◆ **What the task requires**
Your answer should repeat every line of the records below in which the word "justify" appears.

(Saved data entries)
Content starts

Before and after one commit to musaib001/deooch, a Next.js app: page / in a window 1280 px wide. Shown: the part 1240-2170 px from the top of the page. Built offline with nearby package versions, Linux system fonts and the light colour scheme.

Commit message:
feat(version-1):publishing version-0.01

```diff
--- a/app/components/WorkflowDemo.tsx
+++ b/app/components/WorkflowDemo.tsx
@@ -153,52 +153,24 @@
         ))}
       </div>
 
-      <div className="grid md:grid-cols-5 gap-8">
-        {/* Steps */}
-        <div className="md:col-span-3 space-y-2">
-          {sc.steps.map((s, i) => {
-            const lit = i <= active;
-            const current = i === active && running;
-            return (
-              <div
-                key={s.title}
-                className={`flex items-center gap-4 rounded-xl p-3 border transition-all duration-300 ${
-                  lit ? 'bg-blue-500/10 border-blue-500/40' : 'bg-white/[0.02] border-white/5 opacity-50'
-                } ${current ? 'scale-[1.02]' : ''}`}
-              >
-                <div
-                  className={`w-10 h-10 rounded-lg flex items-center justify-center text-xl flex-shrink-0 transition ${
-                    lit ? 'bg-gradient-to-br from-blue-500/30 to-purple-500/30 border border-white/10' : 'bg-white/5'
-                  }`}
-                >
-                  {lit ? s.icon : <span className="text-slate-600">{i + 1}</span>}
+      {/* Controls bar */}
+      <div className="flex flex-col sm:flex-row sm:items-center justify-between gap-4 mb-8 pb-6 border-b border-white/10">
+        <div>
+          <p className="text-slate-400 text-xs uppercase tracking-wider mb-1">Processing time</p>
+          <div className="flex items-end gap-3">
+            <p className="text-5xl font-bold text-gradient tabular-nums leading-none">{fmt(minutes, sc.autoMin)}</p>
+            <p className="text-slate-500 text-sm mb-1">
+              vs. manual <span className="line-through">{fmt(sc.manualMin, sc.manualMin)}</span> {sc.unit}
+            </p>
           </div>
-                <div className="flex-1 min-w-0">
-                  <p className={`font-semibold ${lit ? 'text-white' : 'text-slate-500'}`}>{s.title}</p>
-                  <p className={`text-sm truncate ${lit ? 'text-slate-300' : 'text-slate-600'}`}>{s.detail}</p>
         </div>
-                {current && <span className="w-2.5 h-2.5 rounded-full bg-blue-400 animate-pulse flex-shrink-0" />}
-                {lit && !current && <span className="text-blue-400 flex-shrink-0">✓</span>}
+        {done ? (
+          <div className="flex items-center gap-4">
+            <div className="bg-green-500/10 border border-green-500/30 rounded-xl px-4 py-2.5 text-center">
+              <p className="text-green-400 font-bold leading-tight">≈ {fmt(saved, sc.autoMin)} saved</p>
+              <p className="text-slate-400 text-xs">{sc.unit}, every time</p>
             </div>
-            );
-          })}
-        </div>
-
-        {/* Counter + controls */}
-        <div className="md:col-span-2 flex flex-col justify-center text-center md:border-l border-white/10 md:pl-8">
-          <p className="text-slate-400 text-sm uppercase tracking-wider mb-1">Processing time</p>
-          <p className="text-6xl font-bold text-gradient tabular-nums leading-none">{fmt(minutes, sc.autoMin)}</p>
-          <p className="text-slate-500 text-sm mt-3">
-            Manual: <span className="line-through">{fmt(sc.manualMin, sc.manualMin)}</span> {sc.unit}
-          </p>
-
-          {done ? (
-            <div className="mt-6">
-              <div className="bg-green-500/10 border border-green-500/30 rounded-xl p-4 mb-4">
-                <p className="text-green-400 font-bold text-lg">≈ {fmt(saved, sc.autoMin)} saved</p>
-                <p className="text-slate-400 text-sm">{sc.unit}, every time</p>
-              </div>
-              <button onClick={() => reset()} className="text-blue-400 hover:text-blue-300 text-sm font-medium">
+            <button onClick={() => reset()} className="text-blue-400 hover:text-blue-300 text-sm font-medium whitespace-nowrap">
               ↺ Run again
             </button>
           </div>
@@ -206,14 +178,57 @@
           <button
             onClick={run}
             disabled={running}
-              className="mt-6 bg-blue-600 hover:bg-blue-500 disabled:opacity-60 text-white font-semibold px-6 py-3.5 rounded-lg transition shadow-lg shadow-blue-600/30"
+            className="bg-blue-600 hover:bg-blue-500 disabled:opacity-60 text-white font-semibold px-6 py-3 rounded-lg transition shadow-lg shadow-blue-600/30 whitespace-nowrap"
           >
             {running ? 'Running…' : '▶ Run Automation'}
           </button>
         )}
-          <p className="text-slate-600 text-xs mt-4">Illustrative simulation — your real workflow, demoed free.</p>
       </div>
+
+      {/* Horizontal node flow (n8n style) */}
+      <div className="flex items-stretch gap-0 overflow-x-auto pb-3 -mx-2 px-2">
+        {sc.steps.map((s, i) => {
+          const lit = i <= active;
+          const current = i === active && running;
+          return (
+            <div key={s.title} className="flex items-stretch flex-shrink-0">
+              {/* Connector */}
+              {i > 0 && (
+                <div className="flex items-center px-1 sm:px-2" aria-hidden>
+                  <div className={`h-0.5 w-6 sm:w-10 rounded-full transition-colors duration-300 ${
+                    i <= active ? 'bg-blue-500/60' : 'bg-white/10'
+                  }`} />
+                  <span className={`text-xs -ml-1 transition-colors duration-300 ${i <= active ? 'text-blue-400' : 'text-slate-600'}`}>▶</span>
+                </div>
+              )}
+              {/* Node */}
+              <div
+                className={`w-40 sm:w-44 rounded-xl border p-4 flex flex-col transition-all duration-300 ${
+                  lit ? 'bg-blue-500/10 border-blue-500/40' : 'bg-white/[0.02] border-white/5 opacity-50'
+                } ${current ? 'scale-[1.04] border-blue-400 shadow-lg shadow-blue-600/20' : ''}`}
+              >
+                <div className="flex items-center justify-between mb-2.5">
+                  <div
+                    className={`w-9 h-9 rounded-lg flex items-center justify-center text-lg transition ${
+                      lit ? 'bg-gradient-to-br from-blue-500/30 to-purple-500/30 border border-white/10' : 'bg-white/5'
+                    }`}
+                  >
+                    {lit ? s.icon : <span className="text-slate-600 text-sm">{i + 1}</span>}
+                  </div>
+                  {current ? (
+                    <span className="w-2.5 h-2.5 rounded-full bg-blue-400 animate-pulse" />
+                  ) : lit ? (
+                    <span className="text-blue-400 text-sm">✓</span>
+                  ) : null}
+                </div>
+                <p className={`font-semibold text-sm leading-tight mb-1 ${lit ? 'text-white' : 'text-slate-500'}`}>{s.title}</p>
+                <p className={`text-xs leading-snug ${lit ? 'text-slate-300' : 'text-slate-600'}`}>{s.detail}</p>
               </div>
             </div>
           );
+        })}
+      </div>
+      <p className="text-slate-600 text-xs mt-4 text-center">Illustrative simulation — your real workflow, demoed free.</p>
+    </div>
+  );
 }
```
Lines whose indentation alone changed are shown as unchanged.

Content ends

◆ **Solution to this task**
-                  className={`w-10 h-10 rounded-lg flex items-center justify-center text-xl flex-shrink-0 transition ${
+      <div className="flex flex-col sm:flex-row sm:items-center justify-between gap-4 mb-8 pb-6 border-b border-white/10">
-        <div className="md:col-span-2 flex flex-col justify-center text-center md:border-l border-white/10 md:pl-8">
+                <div className="flex items-center justify-between mb-2.5">
+                    className={`w-9 h-9 rounded-lg flex items-center justify-center text-lg transition ${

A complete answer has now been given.